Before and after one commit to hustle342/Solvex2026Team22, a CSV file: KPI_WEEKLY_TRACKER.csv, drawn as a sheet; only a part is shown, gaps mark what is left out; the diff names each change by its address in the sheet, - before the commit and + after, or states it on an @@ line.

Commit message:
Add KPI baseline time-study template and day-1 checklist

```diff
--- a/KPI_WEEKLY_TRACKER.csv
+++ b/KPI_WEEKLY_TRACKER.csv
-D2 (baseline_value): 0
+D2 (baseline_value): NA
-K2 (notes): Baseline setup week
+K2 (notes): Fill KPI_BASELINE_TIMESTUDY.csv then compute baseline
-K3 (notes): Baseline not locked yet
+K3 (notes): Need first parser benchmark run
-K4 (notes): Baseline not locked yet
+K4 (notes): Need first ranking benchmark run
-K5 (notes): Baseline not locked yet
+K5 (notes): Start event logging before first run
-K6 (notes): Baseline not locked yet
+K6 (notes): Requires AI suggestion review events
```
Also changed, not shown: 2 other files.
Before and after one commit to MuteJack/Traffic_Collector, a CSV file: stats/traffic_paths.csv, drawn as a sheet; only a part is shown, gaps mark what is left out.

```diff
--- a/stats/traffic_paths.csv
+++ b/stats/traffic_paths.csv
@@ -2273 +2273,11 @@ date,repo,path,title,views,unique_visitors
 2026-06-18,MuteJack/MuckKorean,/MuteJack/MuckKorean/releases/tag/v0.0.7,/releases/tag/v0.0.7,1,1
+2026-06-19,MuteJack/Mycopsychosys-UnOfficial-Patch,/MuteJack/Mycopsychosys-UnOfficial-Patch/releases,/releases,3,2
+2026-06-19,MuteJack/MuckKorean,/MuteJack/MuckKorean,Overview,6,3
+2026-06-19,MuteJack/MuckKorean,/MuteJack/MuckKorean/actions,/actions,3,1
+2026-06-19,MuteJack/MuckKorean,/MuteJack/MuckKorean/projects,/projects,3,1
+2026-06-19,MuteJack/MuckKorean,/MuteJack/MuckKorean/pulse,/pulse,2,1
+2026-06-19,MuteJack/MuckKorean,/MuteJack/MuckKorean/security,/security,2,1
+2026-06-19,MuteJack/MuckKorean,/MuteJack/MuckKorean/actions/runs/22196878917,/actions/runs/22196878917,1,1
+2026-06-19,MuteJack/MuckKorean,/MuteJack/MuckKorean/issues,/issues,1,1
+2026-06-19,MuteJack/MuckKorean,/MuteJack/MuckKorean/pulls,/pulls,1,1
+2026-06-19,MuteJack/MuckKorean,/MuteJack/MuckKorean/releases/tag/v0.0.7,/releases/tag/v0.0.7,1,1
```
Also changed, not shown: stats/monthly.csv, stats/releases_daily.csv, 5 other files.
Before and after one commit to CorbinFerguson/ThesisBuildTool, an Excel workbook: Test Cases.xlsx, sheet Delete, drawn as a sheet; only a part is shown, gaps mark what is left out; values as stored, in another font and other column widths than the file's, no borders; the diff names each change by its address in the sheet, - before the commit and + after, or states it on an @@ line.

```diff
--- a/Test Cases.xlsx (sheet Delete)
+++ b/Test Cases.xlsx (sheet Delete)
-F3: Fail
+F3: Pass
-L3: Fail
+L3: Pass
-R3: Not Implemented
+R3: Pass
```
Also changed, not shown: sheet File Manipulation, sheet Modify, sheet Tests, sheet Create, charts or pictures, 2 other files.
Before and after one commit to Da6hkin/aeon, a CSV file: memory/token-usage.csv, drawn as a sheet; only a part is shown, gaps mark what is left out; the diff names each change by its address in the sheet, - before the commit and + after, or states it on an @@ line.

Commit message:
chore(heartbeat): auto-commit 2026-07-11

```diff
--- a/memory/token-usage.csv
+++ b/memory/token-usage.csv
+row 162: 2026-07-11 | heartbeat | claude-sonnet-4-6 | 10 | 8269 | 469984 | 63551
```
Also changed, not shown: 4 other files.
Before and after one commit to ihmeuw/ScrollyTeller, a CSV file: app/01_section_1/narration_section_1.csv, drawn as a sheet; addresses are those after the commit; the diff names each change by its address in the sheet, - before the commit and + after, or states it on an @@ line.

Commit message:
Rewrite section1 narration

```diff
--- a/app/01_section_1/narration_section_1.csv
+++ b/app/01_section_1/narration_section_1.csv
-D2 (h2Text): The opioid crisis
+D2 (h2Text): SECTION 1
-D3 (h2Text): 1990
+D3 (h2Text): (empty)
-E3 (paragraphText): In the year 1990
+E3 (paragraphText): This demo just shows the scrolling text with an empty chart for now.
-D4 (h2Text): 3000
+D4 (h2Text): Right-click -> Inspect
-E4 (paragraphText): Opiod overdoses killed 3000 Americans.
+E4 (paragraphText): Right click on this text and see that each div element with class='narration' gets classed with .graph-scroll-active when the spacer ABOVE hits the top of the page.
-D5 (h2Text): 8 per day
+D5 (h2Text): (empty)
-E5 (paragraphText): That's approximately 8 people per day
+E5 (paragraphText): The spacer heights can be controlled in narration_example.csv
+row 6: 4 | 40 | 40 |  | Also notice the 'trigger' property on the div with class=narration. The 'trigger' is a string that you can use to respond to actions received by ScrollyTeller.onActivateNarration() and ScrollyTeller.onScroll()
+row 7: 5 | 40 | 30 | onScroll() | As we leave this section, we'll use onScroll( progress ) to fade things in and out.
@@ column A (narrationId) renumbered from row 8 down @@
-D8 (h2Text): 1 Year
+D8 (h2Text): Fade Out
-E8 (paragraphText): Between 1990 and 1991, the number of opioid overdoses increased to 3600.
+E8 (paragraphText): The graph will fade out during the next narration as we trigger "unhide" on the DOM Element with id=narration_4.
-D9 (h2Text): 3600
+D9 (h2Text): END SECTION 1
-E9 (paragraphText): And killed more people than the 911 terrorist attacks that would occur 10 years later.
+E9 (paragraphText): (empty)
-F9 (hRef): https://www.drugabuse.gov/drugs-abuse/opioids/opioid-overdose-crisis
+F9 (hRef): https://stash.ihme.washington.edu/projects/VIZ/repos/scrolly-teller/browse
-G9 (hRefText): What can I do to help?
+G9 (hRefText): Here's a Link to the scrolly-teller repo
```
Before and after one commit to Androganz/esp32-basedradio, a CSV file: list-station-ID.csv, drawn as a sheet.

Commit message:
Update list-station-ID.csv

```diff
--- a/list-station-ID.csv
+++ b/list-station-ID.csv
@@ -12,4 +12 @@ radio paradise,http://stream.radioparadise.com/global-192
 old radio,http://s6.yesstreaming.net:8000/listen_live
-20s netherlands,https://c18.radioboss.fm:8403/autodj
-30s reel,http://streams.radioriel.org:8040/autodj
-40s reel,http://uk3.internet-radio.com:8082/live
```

============

> Exercise prompt
Please give the data again in full, exactly as written.

> Solved problem
Before and after one commit to hustle342/Solvex2026Team22, a CSV file: KPI_WEEKLY_TRACKER.csv, drawn as a sheet; only a part is shown, gaps mark what is left out; the diff names each change by its address in the sheet, - before the commit and + after, or states it on an @@ line.

Commit message:
Add KPI baseline time-study template and day-1 checklist

```diff
--- a/KPI_WEEKLY_TRACKER.csv
+++ b/KPI_WEEKLY_TRACKER.csv
-D2 (baseline_value): 0
+D2 (baseline_value): NA
-K2 (notes): Baseline setup week
+K2 (notes): Fill KPI_BASELINE_TIMESTUDY.csv then compute baseline
-K3 (notes): Baseline not locked yet
+K3 (notes): Need first parser benchmark run
-K4 (notes): Baseline not locked yet
+K4 (notes): Need first ranking benchmark run
-K5 (notes): Baseline not locked yet
+K5 (notes): Start event logging before first run
-K6 (notes): Baseline not locked yet
+K6 (notes): Requires AI suggestion review events
```
Also changed, not shown: 2 other files.
Before and after one commit to MuteJack/Traffic_Collector, a CSV file: stats/traffic_paths.csv, drawn as a sheet; only a part is shown, gaps mark what is left out.

```diff
--- a/stats/traffic_paths.csv
+++ b/stats/traffic_paths.csv
@@ -2273 +2273,11 @@ date,repo,path,title,views,unique_visitors
 2026-06-18,MuteJack/MuckKorean,/MuteJack/MuckKorean/releases/tag/v0.0.7,/releases/tag/v0.0.7,1,1
+2026-06-19,MuteJack/Mycopsychosys-UnOfficial-Patch,/MuteJack/Mycopsychosys-UnOfficial-Patch/releases,/releases,3,2
+2026-06-19,MuteJack/MuckKorean,/MuteJack/MuckKorean,Overview,6,3
+2026-06-19,MuteJack/MuckKorean,/MuteJack/MuckKorean/actions,/actions,3,1
+2026-06-19,MuteJack/MuckKorean,/MuteJack/MuckKorean/projects,/projects,3,1
+2026-06-19,MuteJack/MuckKorean,/MuteJack/MuckKorean/pulse,/pulse,2,1
+2026-06-19,MuteJack/MuckKorean,/MuteJack/MuckKorean/security,/security,2,1
+2026-06-19,MuteJack/MuckKorean,/MuteJack/MuckKorean/actions/runs/22196878917,/actions/runs/22196878917,1,1
+2026-06-19,MuteJack/MuckKorean,/MuteJack/MuckKorean/issues,/issues,1,1
+2026-06-19,MuteJack/MuckKorean,/MuteJack/MuckKorean/pulls,/pulls,1,1
+2026-06-19,MuteJack/MuckKorean,/MuteJack/MuckKorean/releases/tag/v0.0.7,/releases/tag/v0.0.7,1,1
```
Also changed, not shown: stats/monthly.csv, stats/releases_daily.csv, 5 other files.
Before and after one commit to CorbinFerguson/ThesisBuildTool, an Excel workbook: Test Cases.xlsx, sheet Delete, drawn as a sheet; only a part is shown, gaps mark what is left out; values as stored, in another font and other column widths than the file's, no borders; the diff names each change by its address in the sheet, - before the commit and + after, or states it on an @@ line.

```diff
--- a/Test Cases.xlsx (sheet Delete)
+++ b/Test Cases.xlsx (sheet Delete)
-F3: Fail
+F3: Pass
-L3: Fail
+L3: Pass
-R3: Not Implemented
+R3: Pass
```
Also changed, not shown: sheet File Manipulation, sheet Modify, sheet Tests, sheet Create, charts or pictures, 2 other files.
Before and after one commit to Da6hkin/aeon, a CSV file: memory/token-usage.csv, drawn as a sheet; only a part is shown, gaps mark what is left out; the diff names each change by its address in the sheet, - before the commit and + after, or states it on an @@ line.

Commit message:
chore(heartbeat): auto-commit 2026-07-11

```diff
--- a/memory/token-usage.csv
+++ b/memory/token-usage.csv
+row 162: 2026-07-11 | heartbeat | claude-sonnet-4-6 | 10 | 8269 | 469984 | 63551
```
Also changed, not shown: 4 other files.
Before and after one commit to ihmeuw/ScrollyTeller, a CSV file: app/01_section_1/narration_section_1.csv, drawn as a sheet; addresses are those after the commit; the diff names each change by its address in the sheet, - before the commit and + after, or states it on an @@ line.

Commit message:
Rewrite section1 narration

```diff
--- a/app/01_section_1/narration_section_1.csv
+++ b/app/01_section_1/narration_section_1.csv
-D2 (h2Text): The opioid crisis
+D2 (h2Text): SECTION 1
-D3 (h2Text): 1990
+D3 (h2Text): (empty)
-E3 (paragraphText): In the year 1990
+E3 (paragraphText): This demo just shows the scrolling text with an empty chart for now.
-D4 (h2Text): 3000
+D4 (h2Text): Right-click -> Inspect
-E4 (paragraphText): Opiod overdoses killed 3000 Americans.
+E4 (paragraphText): Right click on this text and see that each div element with class='narration' gets classed with .graph-scroll-active when the spacer ABOVE hits the top of the page.
-D5 (h2Text): 8 per day
+D5 (h2Text): (empty)
-E5 (paragraphText): That's approximately 8 people per day
+E5 (paragraphText): The spacer heights can be controlled in narration_example.csv
+row 6: 4 | 40 | 40 |  | Also notice the 'trigger' property on the div with class=narration. The 'trigger' is a string that you can use to respond to actions received by ScrollyTeller.onActivateNarration() and ScrollyTeller.onScroll()
+row 7: 5 | 40 | 30 | onScroll() | As we leave this section, we'll use onScroll( progress ) to fade things in and out.
@@ column A (narrationId) renumbered from row 8 down @@
-D8 (h2Text): 1 Year
+D8 (h2Text): Fade Out
-E8 (paragraphText): Between 1990 and 1991, the number of opioid overdoses increased to 3600.
+E8 (paragraphText): The graph will fade out during the next narration as we trigger "unhide" on the DOM Element with id=narration_4.
-D9 (h2Text): 3600
+D9 (h2Text): END SECTION 1
-E9 (paragraphText): And killed more people than the 911 terrorist attacks that would occur 10 years later.
+E9 (paragraphText): (empty)
-F9 (hRef): https://www.drugabuse.gov/drugs-abuse/opioids/opioid-overdose-crisis
+F9 (hRef): https://stash.ihme.washington.edu/projects/VIZ/repos/scrolly-teller/browse
-G9 (hRefText): What can I do to help?
+G9 (hRefText): Here's a Link to the scrolly-teller repo
```
Before and after one commit to Androganz/esp32-basedradio, a CSV file: list-station-ID.csv, drawn as a sheet.

Commit message:
Update list-station-ID.csv

```diff
--- a/list-station-ID.csv
+++ b/list-station-ID.csv
@@ -12,4 +12 @@ radio paradise,http://stream.radioparadise.com/global-192
 old radio,http://s6.yesstreaming.net:8000/listen_live
-20s netherlands,https://c18.radioboss.fm:8403/autodj
-30s reel,http://streams.radioriel.org:8040/autodj
-40s reel,http://uk3.internet-radio.com:8082/live
```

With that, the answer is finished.